With less than two months until the 2018 midterm election, California has launched a new program with a goal of fighting online disinformation campaigns seen on social media.

A recently passed law allows The Office of Elections Cybersecurity to “monitor and counteract false or misleading information” that could “suppress voter participation or cause confusion and disruption of the orderly and secure administration of elections.”

The goal of the program is to counter disinformation aimed at lowering voter turnout such as this ad that told voters to “Save Time, Avoid the Line” by voting from home with a text message:

“People deserve to have confidence in our elections systems, and countering wrong information has become an important part of that,” Secretary of State Alex Padilla told NPR.

The new office will attempt to identify similar campaigns and work with the likes of Facebook, Twitter, etc. to take some of the false information down.

The program comes about after the 2016 election saw Russian nationals use hundreds of fake social media accounts to stoke discord in voters, according to an indictment earlier this year by Special Counsel Robert Mueller.

Social media companies have already taken some measures to combat the misinformation campaigns. Microsoft announced that it found and shut down half a dozen websites created by a Russian groups impersonating Senate and conservative think tanks,  Facebook took down hundreds of accounts, and Twitter removed hundreds of accounts engaging in what the they called “coordinated manipulation.”

Critics say that the program gives the secretary of state too much power to subjectively decide what is false or misleading, but Padilla says that false campaign claims and conspiracy theories will not be part of the program.

“I know in some quarters, there’s some concern that we’re going to get into the censorship business, which is not true,” Padilla said. “We support the First Amendment and freedom of speech.

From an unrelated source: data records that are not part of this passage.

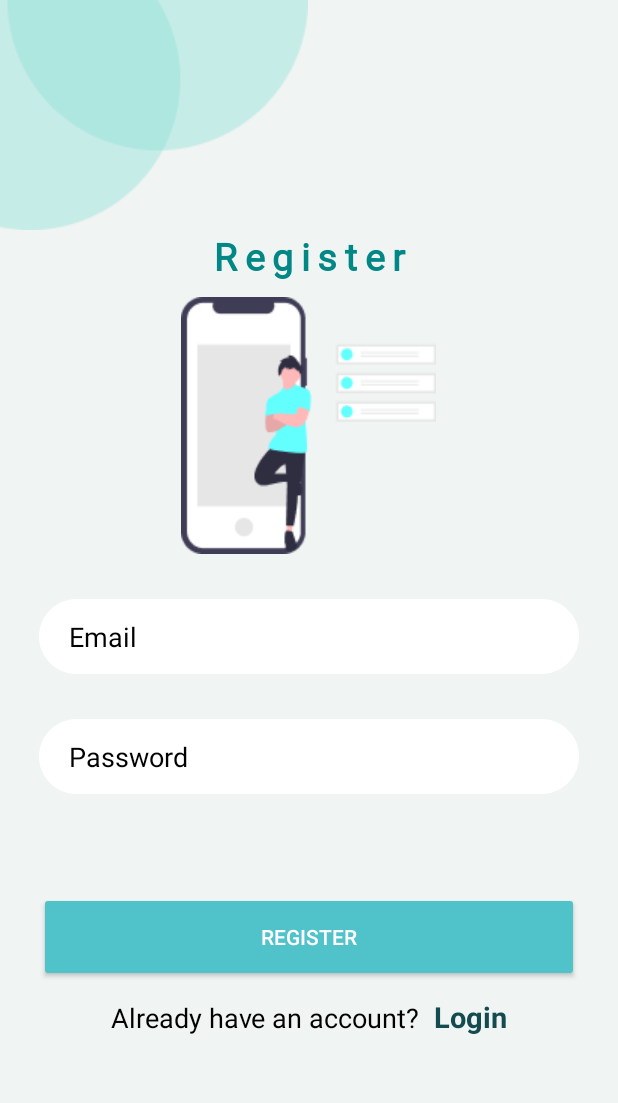
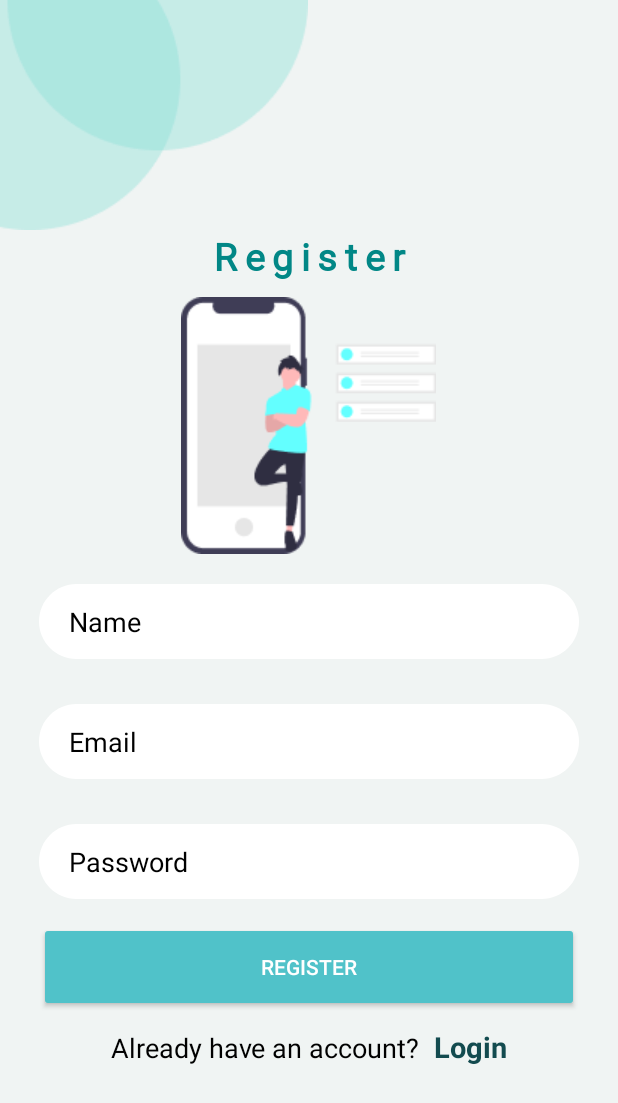
Before and after one commit to lahiruSanjeewa2971/Fuel_helper_androidApp, an Android app: the registration screen opened directly, with no data from a screen before it, on a phone screen of 412 x 824 dp. Shown: the top 1103 px of the screen. Run offline under Robolectric (Android 15) with nearby library versions, the phone set to English and light mode, and no system bars; Roboto replaces fonts that are not available here.

Commit message:
Upload db parts

```diff
--- a/app/build.gradle
+++ b/app/build.gradle
@@ -33,6 +33,8 @@ dependencies {
     implementation 'androidx.appcompat:appcompat:1.4.1'
     implementation 'com.google.android.material:material:1.5.0'
     implementation 'androidx.constraintlayout:constraintlayout:2.1.3'
+    implementation 'com.squareup.retrofit2:retrofit:2.3.0'
+    implementation 'com.squareup.retrofit2:converter-gson:2.3.0'
     testImplementation 'junit:junit:4.13.2'
     androidTestImplementation 'androidx.test.ext:junit:1.1.3'
     androidTestImplementation 'androidx.test.espresso:espresso-core:3.4.0'
--- /dev/null
+++ b/app/src/main/java/com/example/fuelhelper/RetrofitInterface.java
@@ -0,0 +1,22 @@
+package com.example.fuelhelper;
+
+import java.util.HashMap;
+
+import retrofit2.Call;
+import retrofit2.http.Body;
+import retrofit2.http.GET;
+import retrofit2.http.POST;
+
+public interface RetrofitInterface {
+    @POST("/user/login")
+    Call<LoginResult> executeLogin(@Body HashMap<String, String> map);
+
+    @POST("/user/register")
+    Call<Void> executeSignup(@Body HashMap<String, String> map);
+
+    @GET("/user/logout")
+    Call<Void> executeLogout();
+
+    @GET("/user/infor")
+    Call<User> executeUserInfo();
+}
--- a/app/src/main/java/com/example/fuelhelper/registration.java
+++ b/app/src/main/java/com/example/fuelhelper/registration.java
@@ -6,11 +6,24 @@ import android.content.Intent;
 import android.os.Bundle;
 import android.view.View;
 import android.widget.Button;
+import android.widget.EditText;
+import android.widget.Toast;
 
 import com.example.fuelhelper.user_dashboard.user_dashboard;
 
+import java.util.HashMap;
+
+import retrofit2.Call;
+import retrofit2.Callback;
+import retrofit2.Response;
+import retrofit2.Retrofit;
+import retrofit2.converter.gson.GsonConverterFactory;
+
 public class registration extends AppCompatActivity {
     Button registerBtn;
+    private Retrofit retrofit;
+    private RetrofitInterface retrofitInterface;
+    private String BASE_URL = "http://192.168.8.100:5000";
 
     @Override
     protected void onCreate(Bundle savedInstanceState) {
@@ -19,6 +32,16 @@ public class registration extends AppCompatActivity {
 
         registerBtn = findViewById(R.id.registerButton);
 
+        EditText nameEdit = findViewById(R.id.editTextNameReg);
+        EditText emailEdit = findViewById(R.id.editTextEmailReg);
+        EditText passwordEdit = findViewById(R.id.ediTextPasswordReg);
+        retrofit = new Retrofit.Builder()
+                .baseUrl(BASE_URL)
+                .addConverterFactory(GsonConverterFactory.create())
+                .build();
+
+        retrofitInterface = retrofit.create(RetrofitInterface.class);
+
         registerBtn.setOnClickListener(new View.OnClickListener() {
             @Override
             public void onClick(View view) {
@@ -26,5 +49,43 @@ public class registration extends AppCompatActivity {
                 startActivity(i);
             }
         });
+
+        //register user method
+        /*
+        * there are 2 users
+        * 1 normal user | role = 0
+        * 2 fuel station owner | role 1
+        * */
+        registerBtn.setOnClickListener(new View.OnClickListener() {
+            @Override
+            public void onClick(View view) {
+
+                HashMap<String, String> map = new HashMap<>();
+
+                map.put("name", nameEdit.getText().toString());
+                map.put("email", emailEdit.getText().toString());
+                map.put("password", passwordEdit.getText().toString());
+
+                Call<Void> call = retrofitInterface.executeSignup(map);
+                call.enqueue(new Callback<Void>() {
+                    @Override
+                    public void onResponse(Call<Void> call, Response<Void> response) {
+                        if (response.code() == 200){
+                            Toast.makeText(registration.this, "Signed up successfully", Toast.LENGTH_LONG).show();
+                            Intent i = new Intent(registration.this, user_dashboard.class);
+                            startActivity(i);
+                        }else if (response.code() == 400){
+                            Toast.makeText(registration.this, "Already Registered", Toast.LENGTH_LONG).show();
+                        }
+                    }
+
+                    @Override
+                    public void onFailure(Call<Void> call, Throwable t) {
+                        Toast.makeText(registration.this, t.getMessage(), Toast.LENGTH_LONG).show();
+                    }
+                });
+
+            }
+        });
     }
 }
--- a/app/src/main/res/layout/activity_registration.xml
+++ b/app/src/main/res/layout/activity_registration.xml
@@ -33,6 +33,19 @@
         android:src="@drawable/login_draw" />
 
     <EditText
+        android:id="@+id/editTextNameReg"
+        android:layout_width="360dp"
+        android:layout_height="50dp"
+        android:layout_gravity="center_horizontal"
+        android:layout_marginTop="20dp"
+        android:background="@drawable/input"
+        android:hint="Name"
+        android:paddingLeft="20dp"
+        android:textColor="@color/black"
+        android:textColorHint="@color/black" />
+
+    <EditText
+        android:id="@+id/editTextEmailReg"
         android:layout_width="360dp"
         android:layout_height="50dp"
         android:layout_gravity="center_horizontal"
@@ -44,6 +57,7 @@
         android:background="@drawable/input"/>
 
     <EditText
+        android:id="@+id/ediTextPasswordReg"
         android:layout_width="360dp"
         android:layout_height="50dp"
         android:layout_gravity="center_horizontal"
@@ -58,10 +72,10 @@
         android:id="@+id/registerButton"
         android:layout_width="360dp"
         android:layout_height="60dp"
+        android:layout_gravity="center_horizontal"
+        android:layout_marginTop="15dp"
         android:backgroundTint="@color/loginButton"
-        android:layout_marginTop="65dp"
-        android:text="Register"
-        android:layout_gravity="center_horizontal"/>
+        android:text="Register" />
 
     <LinearLayout
         android:layout_width="wrap_content"
--- a/app/src/main/res/layout/activity_splash_screen.xml
+++ b/app/src/main/res/layout/activity_splash_screen.xml
@@ -25,7 +25,7 @@
         android:layout_height="233dp"
         android:layout_marginTop="36dp"
         android:layout_marginBottom="299dp"
-        android:src="@drawable/fuel_icon_02"
+        android:src="@drawable/main_menu_background"
         android:transitionName="splash_image"
         app:layout_constraintBottom_toBottomOf="parent"
         app:layout_constraintEnd_toEndOf="parent"
```
Also changed, not shown: app/src/main/AndroidManifest.xml (+4 -4 lines), app/src/main/java/com/example/fuelhelper/LoginResult.java (added, +16 -0 lines), app/src/main/java/com/example/fuelhelper/MainActivity.java (+93 -1 lines), app/src/main/java/com/example/fuelhelper/User.java (added, +15 -0 lines), app/src/main/res/layout/activity_main.xml (+10 -8 lines), app/src/main/res/drawable-v24/main_menu_background.jpeg (added).
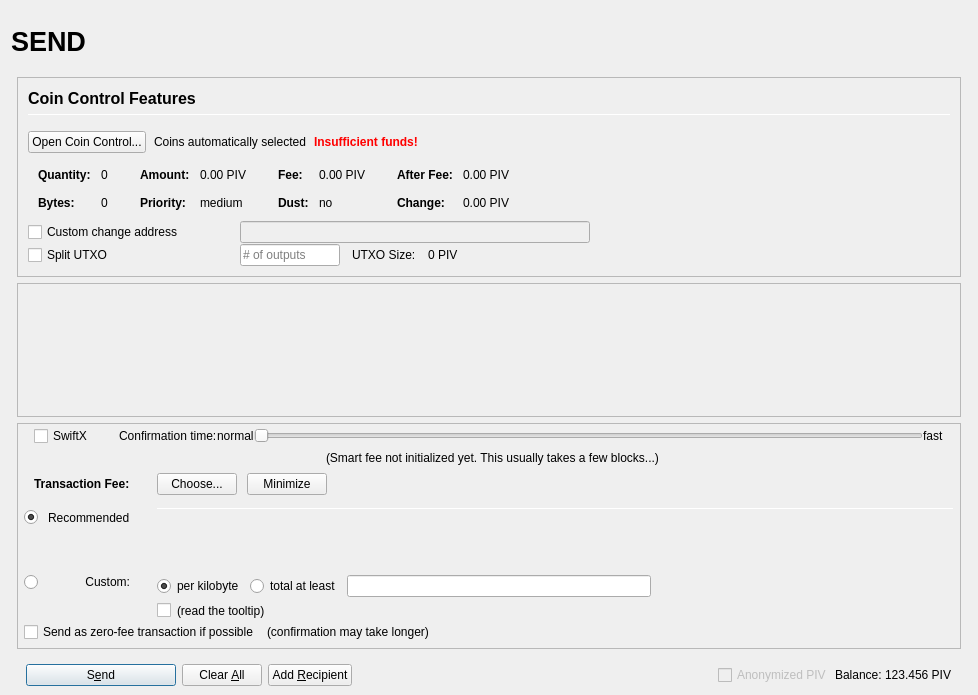
This is src/qt/forms/sendcoinsdialog.ui in PIVX-Project/PIVX as Qt 5 draws it before an edit. The edited form follows.
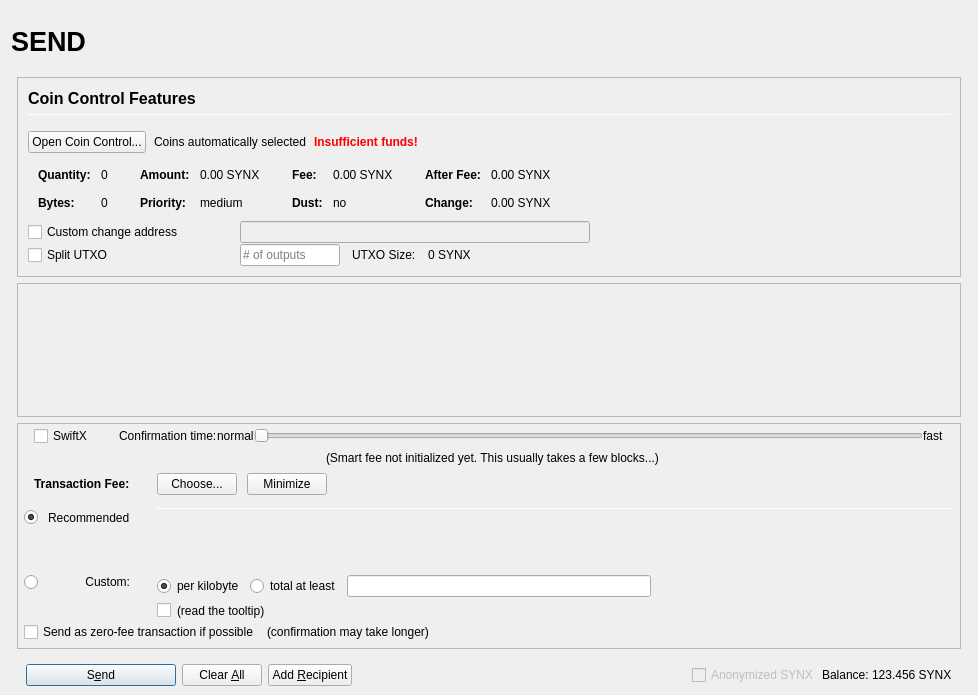
This is the edited form. Icons and pictures are not drawn. Custom widgets are drawn as their Qt base class.

```diff
--- a/src/qt/forms/sendcoinsdialog.ui
+++ b/src/qt/forms/sendcoinsdialog.ui
@@ -493,7 +493,7 @@
                         <enum>Qt::ActionsContextMenu</enum>
                        </property>
                        <property name="text">
-                        <string notr="true">0.00 PIV</string>
+                        <string notr="true">0.00 SYNX</string>
                        </property>
                        <property name="textInteractionFlags">
                         <set>Qt::LinksAccessibleByMouse|Qt::TextSelectableByKeyboard|Qt::TextSelectableByMouse</set>
@@ -573,7 +573,7 @@
                         <enum>Qt::ActionsContextMenu</enum>
                        </property>
                        <property name="text">
-                        <string notr="true">0.00 PIV</string>
+                        <string notr="true">0.00 SYNX</string>
                        </property>
                        <property name="textInteractionFlags">
                         <set>Qt::LinksAccessibleByMouse|Qt::TextSelectableByKeyboard|Qt::TextSelectableByMouse</set>
@@ -653,7 +653,7 @@
                         <enum>Qt::ActionsContextMenu</enum>
                        </property>
                        <property name="text">
-                        <string notr="true">0.00 PIV</string>
+                        <string notr="true">0.00 SYNX</string>
                        </property>
                        <property name="textInteractionFlags">
                         <set>Qt::LinksAccessibleByMouse|Qt::TextSelectableByKeyboard|Qt::TextSelectableByMouse</set>
@@ -682,7 +682,7 @@
                         <enum>Qt::ActionsContextMenu</enum>
                        </property>
                        <property name="text">
-                        <string notr="true">0.00 PIV</string>
+                        <string notr="true">0.00 SYNX</string>
                        </property>
                        <property name="textInteractionFlags">
                         <set>Qt::LinksAccessibleByMouse|Qt::TextSelectableByKeyboard|Qt::TextSelectableByMouse</set>
@@ -849,7 +849,7 @@
                 <item>
                  <widget class="QLabel" name="labelBlockSize">
                   <property name="text">
-                   <string>0 PIV</string>
+                   <string>0 SYNX</string>
                   </property>
                  </widget>
                 </item>
@@ -1714,7 +1714,7 @@
                 <bool>false</bool>
                </property>
                <property name="text">
-                <string>Anonymized PIV</string>
+                <string>Anonymized SYNX</string>
                </property>
               </widget>
              </item>
@@ -1737,7 +1737,7 @@
                 <cursorShape>IBeamCursor</cursorShape>
                </property>
                <property name="text">
-                <string notr="true">123.456 PIV</string>
+                <string notr="true">123.456 SYNX</string>
                </property>
                <property name="textInteractionFlags">
                 <set>Qt::LinksAccessibleByMouse|Qt::TextSelectableByKeyboard|Qt::TextSelectableByMouse</set>
```
Left out of the diff: 8 changed lines with no effect on the pictures.
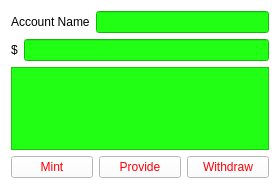
Old version of the form AccountListWidgetItem.ui in the repository LiquidityProtocol/AMM-Simulator.
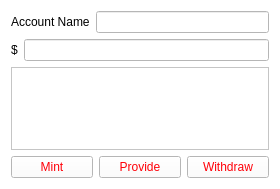
New version of the form.

```diff
--- a/AccountListWidgetItem.ui
+++ b/AccountListWidgetItem.ui
@@ -38,8 +38,8 @@
      <item>
       <widget class="QLineEdit" name="lineEdit">
        <property name="styleSheet">
-        <string notr="true">background-color: rgb(32, 255, 20);
-color: rgb(255, 16, 0);</string>
+        <string notr="true">background-color: rgb(255, 255, 255);
+color: rgb(50, 50, 50);</string>
        </property>
        <property name="text">
         <string/>
@@ -72,8 +72,8 @@
      <item>
       <widget class="QLineEdit" name="lineEdit_2">
        <property name="styleSheet">
-        <string notr="true">background-color: rgb(32, 255, 20);
-color: rgb(4, 13, 255);</string>
+        <string notr="true">background-color: rgb(255, 255, 255);
+color: rgb(50, 50, 50);</string>
        </property>
        <property name="text">
         <string/>
@@ -97,7 +97,7 @@
       </size>
      </property>
      <property name="styleSheet">
-      <string notr="true">background-color: rgb(32, 255, 20);</string>
+      <string notr="true">background-color: rgb(255, 255, 255);</string>
      </property>
     </widget>
    </item>
```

But it’s also incumbent upon us to ensure that voters have correct, accurate information about voter registration and about being able to participate in the elections.”